Treatment and Enhancement Guide
Treatment and Enhancement Guide:
Most items that we come into contact with every day have been treated in some way; clothes have been dyed, houses have been painted, and most wood has been pressure treated. Gemstones are not any different. When a gemstone is forming deep within the earth, natural heating and pressure occur. In order to bring more gemstones to the public, many companies continue that process with additional heating, pressure, or other treatment techniques. without treatment techniques, only the very, very wealthy would be able to afford the wide range of colored gemstones created by nature. it is estimated that up to 80% of all gemstones have been treated in some way. The following guide will provide additional information as to what possible treatments stones have experienced.
the following codes and definitions are adapted from the american gem trade association's gemstone enhancement manual, edition 6.1 june, 1997, which is the industry standard for disclosure to consumers.
1) N: those natural stones which are not currently known to be enhanced by any methods, such as spinel, and therefore can safely be presumed untreated. The symbol "n" is used for these and may also be used in the case of other stones which are sometimes or often treated, which in the particular case are un-enhanced. to use this symbol on sapphire, for example, which is generally heated means that the seller certifies that the particular stone was not heated and can supply a document such as an invoice or lab report so stating.
2) E: Those natural stones which are routinely enhanced by traditional methods, the particular stone given this designation, may or may not be enhanced. For example, since most emeralds are oiled an e would indicate such treatment, but would not cover non-traditional methods such as hardened plastic resins (like opticon) which would require specific enhancement codes such as those listed below. Another example would be the use of e for aquamarine, which in most cases is heated prior to the sale of the rough to remove greenish tints. If the seller knows what specific treatment has been used, then a more specific code should be used.

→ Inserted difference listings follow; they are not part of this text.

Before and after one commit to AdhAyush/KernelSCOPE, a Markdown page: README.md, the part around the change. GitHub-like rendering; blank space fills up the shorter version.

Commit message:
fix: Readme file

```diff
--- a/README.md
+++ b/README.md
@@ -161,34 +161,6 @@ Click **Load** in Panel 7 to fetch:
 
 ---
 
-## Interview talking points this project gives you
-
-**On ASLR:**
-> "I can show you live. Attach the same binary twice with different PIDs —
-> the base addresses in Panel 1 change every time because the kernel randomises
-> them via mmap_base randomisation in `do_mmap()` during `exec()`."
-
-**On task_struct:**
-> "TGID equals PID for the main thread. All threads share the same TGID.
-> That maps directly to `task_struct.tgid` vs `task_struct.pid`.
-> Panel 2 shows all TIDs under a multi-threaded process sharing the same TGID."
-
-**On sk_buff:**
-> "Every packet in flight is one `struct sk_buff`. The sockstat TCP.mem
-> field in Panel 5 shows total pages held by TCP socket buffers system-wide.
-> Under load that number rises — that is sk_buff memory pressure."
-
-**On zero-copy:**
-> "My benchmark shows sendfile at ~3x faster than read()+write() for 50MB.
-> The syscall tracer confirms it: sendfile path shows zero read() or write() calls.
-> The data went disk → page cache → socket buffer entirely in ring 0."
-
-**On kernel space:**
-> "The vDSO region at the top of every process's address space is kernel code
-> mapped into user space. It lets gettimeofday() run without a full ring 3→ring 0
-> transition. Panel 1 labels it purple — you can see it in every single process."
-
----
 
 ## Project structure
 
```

3) Those gemstones for which definite information on standard treatments is known, or to which n and e codes do not apply, due to non-traditional treatments must disclose the specific treatment with the appropriate code. For example, a ruby which has had fractures or cavities filled with glass would receive an i (infilling) code as described below. A morganite, which is known to have been heated, would receive an rather than the less specific, e.
b: Bleaching - use of chemicals to lighten or remove a gem's color
c: Coating - use of surface treatments such as films, lacquers, etc. To provide color or other special effects. note: this type of treatment is not permanent and can chip or wear off. do not use harsh solvents or chemicals on jewelry with this type of treatment.
cr: Created/synthetic stone ? This designation is used for any stone that is synthetic or laboratory created.
d: Dyeing - the introduction of coloring matter into a gem to give it a new color or greater intensity
f: Filling - incorporation of colorless borax or other substances into cracks as a by-product of heating the stone, used only if such material is visible at 10x.
g: Gamma/electron radiation - the use of gamma or electron irradiation for the purpose of changing a gem's color, may be followed by a heating process to stabilize the color. such stones do not exhibit residual radioactivity.
h: Heating - the use of heat to clarify, change color or create phenomena in gems. any filler materials, which enter the gem, as a result must not be visible in fractures at 10x magnification.
i: Infilling - the intentional filling of surface breaking cracks and cavities with a foreign material such as synthetic resins with hardeners (opticon), glass or plastic.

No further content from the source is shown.